——

The Braves have been impressive dispatching the Reds and Marlins in relatively easy fashion this postseason. The Dodgers took out the Brewers and stopped the upstart Padres. With so much talent on both rosters and on both sides of the ball, this could be a classic series for a chance to play the Astros or Rays for the Commissioner’s Trophy — aka, “a piece of metal.”

About Dustin Nosler

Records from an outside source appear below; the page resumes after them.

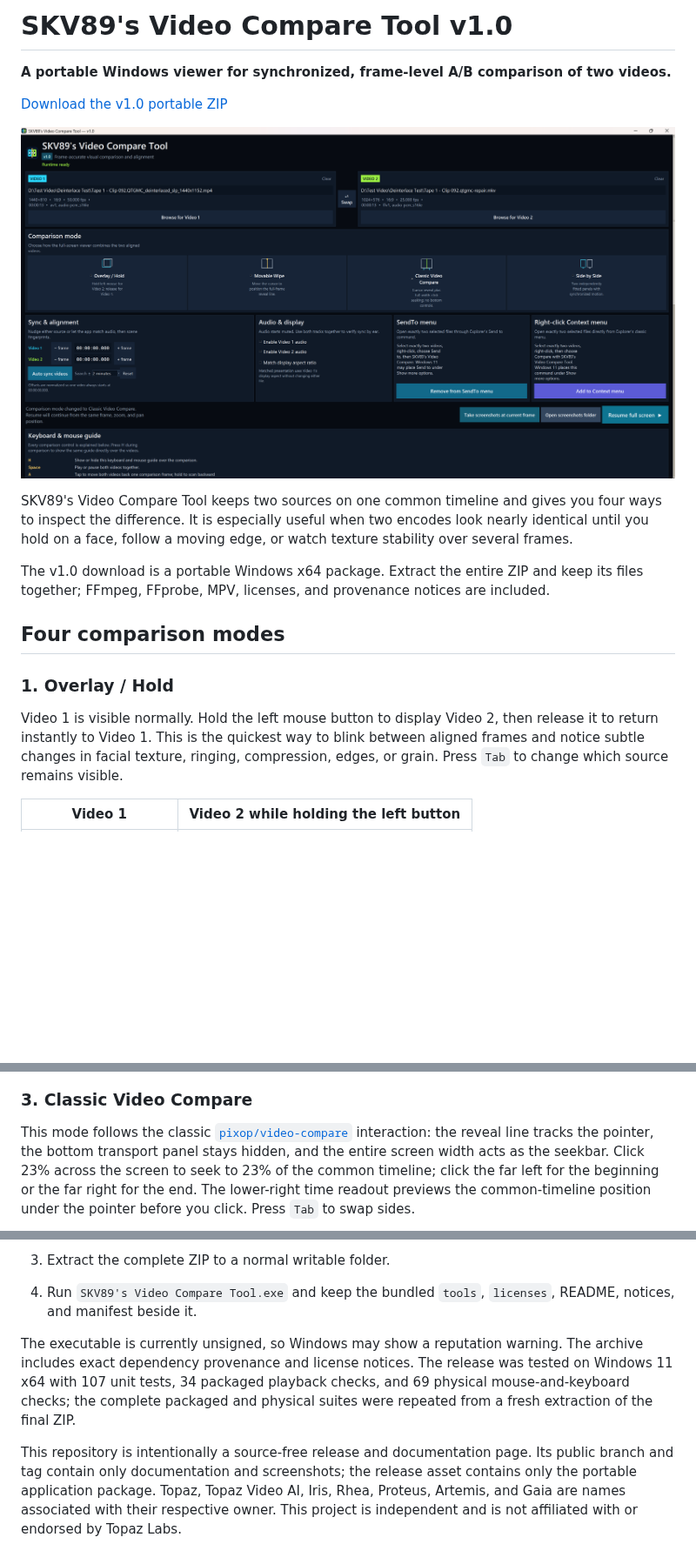
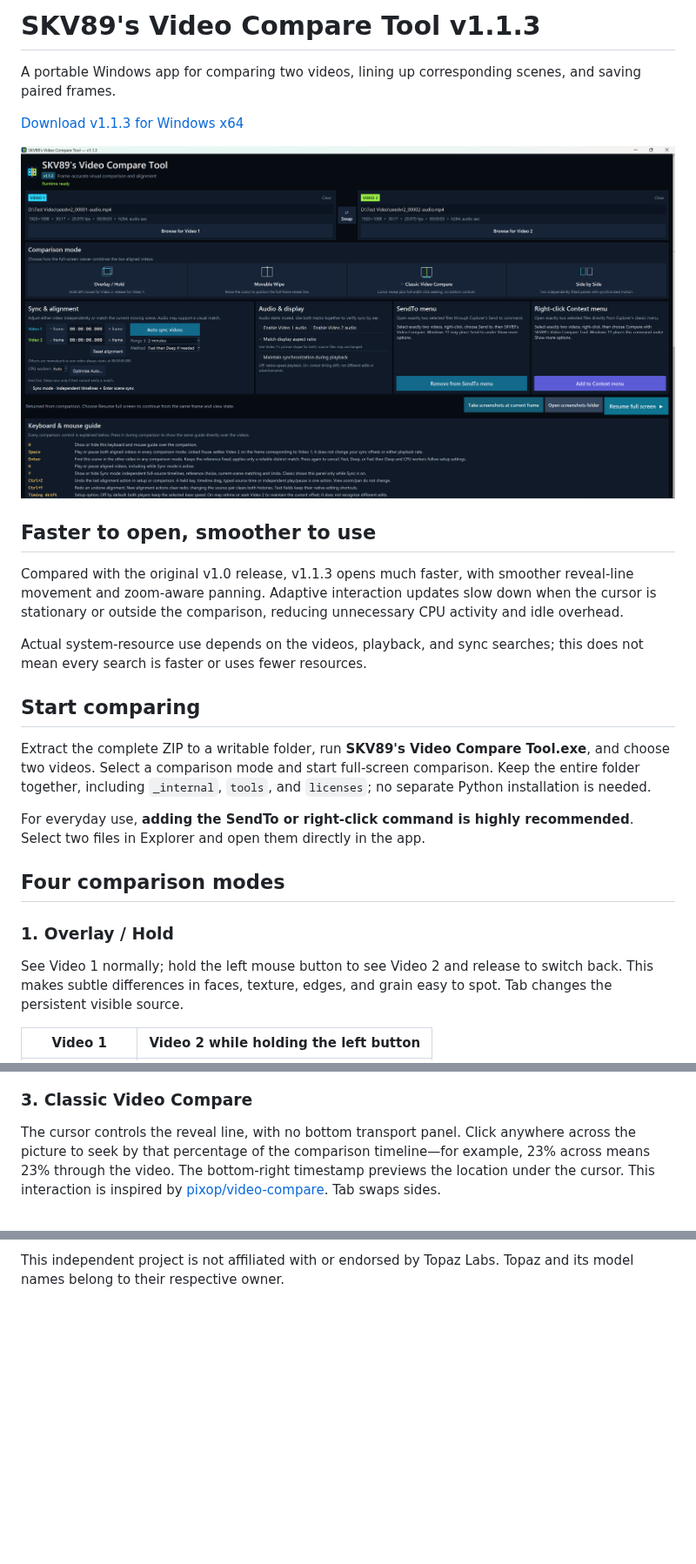
Before and after one commit to skv89/SKV89s-Video-Compare-Tool, a Markdown page: README.md, 3 parts joined by grey strips. Shown at 87% size. Drawn GitHub-style; pictures changed too: screenshots/02-main-window-v1.1.3.png (added); blank space fills up the shorter version.

```diff
--- a/README.md
+++ b/README.md
@@ -1,19 +1,27 @@
-# SKV89's Video Compare Tool v1.0
+# SKV89's Video Compare Tool v1.1.3
 
-**A portable Windows viewer for synchronized, frame-level A/B comparison of two videos.**
+A portable Windows app for comparing two videos, lining up corresponding scenes, and saving paired frames.
 
-[Download the v1.0 portable ZIP](https://github.com/skv89/SKV89s-Video-Compare-Tool/releases/download/v1.0.0/SKV89s-Video-Compare-Tool-v1.0-Windows-x64-Portable.zip)
+[Download v1.1.3 for Windows x64](https://github.com/skv89/SKV89s-Video-Compare-Tool/releases/tag/v1.1.3)
 
-![SKV89's Video Compare Tool v1.0 setup screen](screenshots/02-main-window-v1.0.png)
+![Main window](screenshots/02-main-window-v1.1.3.png)
 
-SKV89's Video Compare Tool keeps two sources on one common timeline and gives you four ways to inspect the difference. It is especially useful when two encodes look nearly identical until you hold on a face, follow a moving edge, or watch texture stability over several frames.
+## Faster to open, smoother to use
 
-The v1.0 download is a portable Windows x64 package. Extract the entire ZIP and keep its files together; FFmpeg, FFprobe, MPV, licenses, and provenance notices are included.
+Compared with the original v1.0 release, v1.1.3 opens much faster, with smoother reveal-line movement and zoom-aware panning. Adaptive interaction updates slow down when the cursor is stationary or outside the comparison, reducing unnecessary CPU activity and idle overhead.
+
+Actual system-resource use depends on the videos, playback, and sync searches; this does not mean every search is faster or uses fewer resources.
+
+## Start comparing
+
+Extract the complete ZIP to a writable folder, run **SKV89's Video Compare Tool.exe**, and choose two videos. Select a comparison mode and start full-screen comparison. Keep the entire folder together, including `_internal`, `tools`, and `licenses`; no separate Python installation is needed.
+
+For everyday use, **adding the SendTo or right-click command is highly recommended**. Select two files in Explorer and open them directly in the app.
 
 ## Four comparison modes
 
 ### 1. Overlay / Hold
 
-Video 1 is visible normally. Hold the left mouse button to display Video 2, then release it to return instantly to Video 1. This is the quickest way to blink between aligned frames and notice subtle changes in facial texture, ringing, compression, edges, or grain. Press `Tab` to change which source remains visible.
+See Video 1 normally; hold the left mouse button to see Video 2 and release to switch back. This makes subtle differences in faces, texture, edges, and grain easy to spot. Tab changes the persistent visible source.
 
 | Video 1 | Video 2 while holding the left button |
@@ -28,5 +36,5 @@ Move the pointer horizontally and the thin reveal line follows it smoothly—no
 
 ### 3. Classic Video Compare
 
-This mode follows the classic [`pixop/video-compare`](https://github.com/pixop/video-compare) interaction: the reveal line tracks the pointer, the bottom transport panel stays hidden, and the entire screen width acts as the seekbar. Click 23% across the screen to seek to 23% of the common timeline; click the far left for the beginning or the far right for the end. The lower-right time readout previews the common-timeline position under the pointer before you click. Press `Tab` to swap sides.
+The cursor controls the reveal line, with no bottom transport panel. Click anywhere across the picture to seek by that percentage of the comparison timeline—for example, 23% across means 23% through the video. The bottom-right timestamp previews the location under the cursor. This interaction is inspired by [pixop/video-compare](https://github.com/pixop/video-compare). Tab swaps sides.
 
@@ -142,7 +125,2 @@ Starting a new comparison plays automatically. Returning with `Backspace` or `M`
 
-3. Extract the complete ZIP to a normal writable folder.
-4. Run `SKV89's Video Compare Tool.exe` and keep the bundled `tools`, `licenses`, README, notices, and manifest beside it.
-
-The executable is currently unsigned, so Windows may show a reputation warning. The archive includes exact dependency provenance and license notices. The release was tested on Windows 11 x64 with 107 unit tests, 34 packaged playback checks, and 69 physical mouse-and-keyboard checks; the complete packaged and physical suites were repeated from a fresh extraction of the final ZIP.
-
-This repository is intentionally a source-free release and documentation page. Its public branch and tag contain only documentation and screenshots; the release asset contains only the portable application package. Topaz, Topaz Video AI, Iris, Rhea, Proteus, Artemis, and Gaia are names associated with their respective owner. This project is independent and is not affiliated with or endorsed by Topaz Labs.
+This independent project is not affiliated with or endorsed by Topaz Labs. Topaz and its model names belong to their respective owner.
```
Also changed, not shown: other parts of README.md (+51 -76 lines).
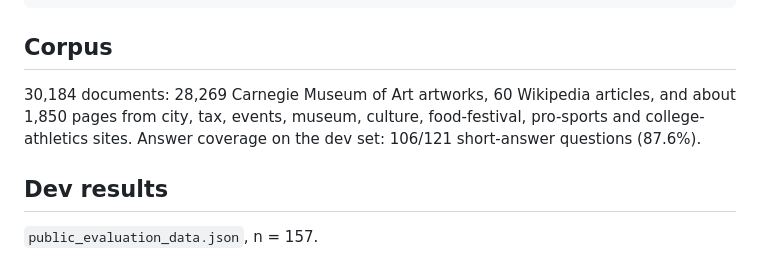
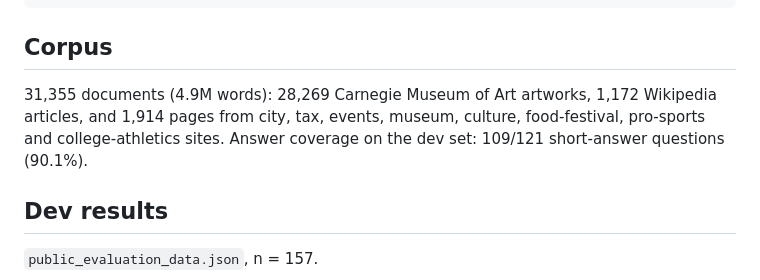
Before and after one commit to devamjas/anlp-hw2, a Markdown page: README.md, the part around the change. GitHub-like rendering.

Commit message:
README corpus stats

```diff
--- a/README.md
+++ b/README.md
@@ -65,7 +65,7 @@ bash scripts/experiments.sh
 
 ## Corpus
 
-30,184 documents: 28,269 Carnegie Museum of Art artworks, 60 Wikipedia articles, and about 1,850 pages from city, tax, events, museum, culture, food-festival, pro-sports and college-athletics sites. Answer coverage on the dev set: 106/121 short-answer questions (87.6%).
+31,355 documents (4.9M words): 28,269 Carnegie Museum of Art artworks, 1,172 Wikipedia articles, and 1,914 pages from city, tax, events, museum, culture, food-festival, pro-sports and college-athletics sites. Answer coverage on the dev set: 109/121 short-answer questions (90.1%).
 
 ## Dev results
 
```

Dustin Nosler
Dustin Nosler began writing about the Dodgers in July 2009 at his blog, Feelin' Kinda Blue. He co-hosts a weekly podcast with Jared Massey called Dugout Blues. He is a contributor/editor at The Hardball Times. He graduated from California State University, Sacramento, with his bachelor’s degree in journalism and a minor in digital media. While at CSUS, he worked for the student-run newspaper The State Hornet for three years, culminating with a 1-year term as editor-in-chief. He resides in Stockton, Calif.